My second cup of coffee is poured, and I'm grateful that this extra time this morning means that I will get to drink it here, at home, with my dogs for company, and while it's hot. Most mornings I take the second cup to school with me, and by the time I'm able to drink, it's already lukewarm. I'm used to cold coffee, but it doesn't mean I like it. The sky is lightening a bit, enough to see that I was right, and heavy grey clouds are hanging grumpily above the almost bare trees across the street. There is now a light behind the two upstairs bedroom windows in the other house across the street, which means someone is awake over there, at least. Most likely the kids have their own alarms, and have gotten themselves up. I hope they have a good day. I hope they get enough to eat at school and it fills them up for awhile. I hope that someone loves them, just a little bit, today.
Sparticus, the rooster, the king-of-my-coop rooster, for there are three, has just begun to crow. I guess the darkness of the morning has led him to a late start this day. Soon, he and his harem of hens will be out scratching in the dirt, looking for cold worms. I hope they find some this morning. One of the cats has given herself a bath, and curled up in a tight little ball, wedged in to the back of the couch, where I would bet she will be most of the day. It is that kind of a day today. The dogs are busy chewing bones I gave them when I sat down with my coffee, and that will keep them all busy for at least another few moments. Then, as I begin my day again in public, with all the noise and chaos that I hate, they, too, will curl up and snooze the rest of the day away. Oh, they'll guard the house occasionally with their frantic and ferocious sounding barking, but when the squirrell on the Birch scampers off, or the errant stray wandering through our front yard has gone on about his business down the street, they, too, will curl up and go back to dozing until I return home eight hours from now.

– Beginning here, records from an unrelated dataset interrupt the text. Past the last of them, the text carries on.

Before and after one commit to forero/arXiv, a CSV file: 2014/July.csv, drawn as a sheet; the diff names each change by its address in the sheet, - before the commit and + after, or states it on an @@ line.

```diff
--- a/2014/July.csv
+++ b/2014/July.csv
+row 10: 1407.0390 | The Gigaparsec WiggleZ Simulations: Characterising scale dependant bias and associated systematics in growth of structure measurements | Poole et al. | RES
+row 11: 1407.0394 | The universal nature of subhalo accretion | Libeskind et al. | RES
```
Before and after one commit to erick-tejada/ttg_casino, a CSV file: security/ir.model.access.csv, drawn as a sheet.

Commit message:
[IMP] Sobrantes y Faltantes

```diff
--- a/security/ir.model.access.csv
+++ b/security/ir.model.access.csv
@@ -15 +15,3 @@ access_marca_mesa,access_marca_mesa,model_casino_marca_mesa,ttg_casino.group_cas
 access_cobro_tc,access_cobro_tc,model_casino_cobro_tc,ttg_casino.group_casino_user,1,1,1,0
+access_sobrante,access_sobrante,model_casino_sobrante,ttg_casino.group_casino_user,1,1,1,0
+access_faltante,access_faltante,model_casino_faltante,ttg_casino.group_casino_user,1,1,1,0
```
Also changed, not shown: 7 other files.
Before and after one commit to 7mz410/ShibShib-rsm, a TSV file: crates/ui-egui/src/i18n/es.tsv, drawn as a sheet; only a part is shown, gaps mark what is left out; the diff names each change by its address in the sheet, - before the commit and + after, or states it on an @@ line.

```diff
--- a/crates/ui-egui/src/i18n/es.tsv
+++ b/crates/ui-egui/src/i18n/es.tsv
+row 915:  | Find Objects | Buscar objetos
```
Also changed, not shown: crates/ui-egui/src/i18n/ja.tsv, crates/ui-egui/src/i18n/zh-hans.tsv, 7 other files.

It's only been an extra hour this morning, but what a gift for my thoughts, and my heart, it's been. An hour spent with hot coffee, dogs, and my own musings, makes me realize there really was no other way to have spent this hour. Silly that I stood at the window in the dark so long looking for one, looking for some other way to have filled it. Some way that mattered more. I don't think there could have been one. At least not today.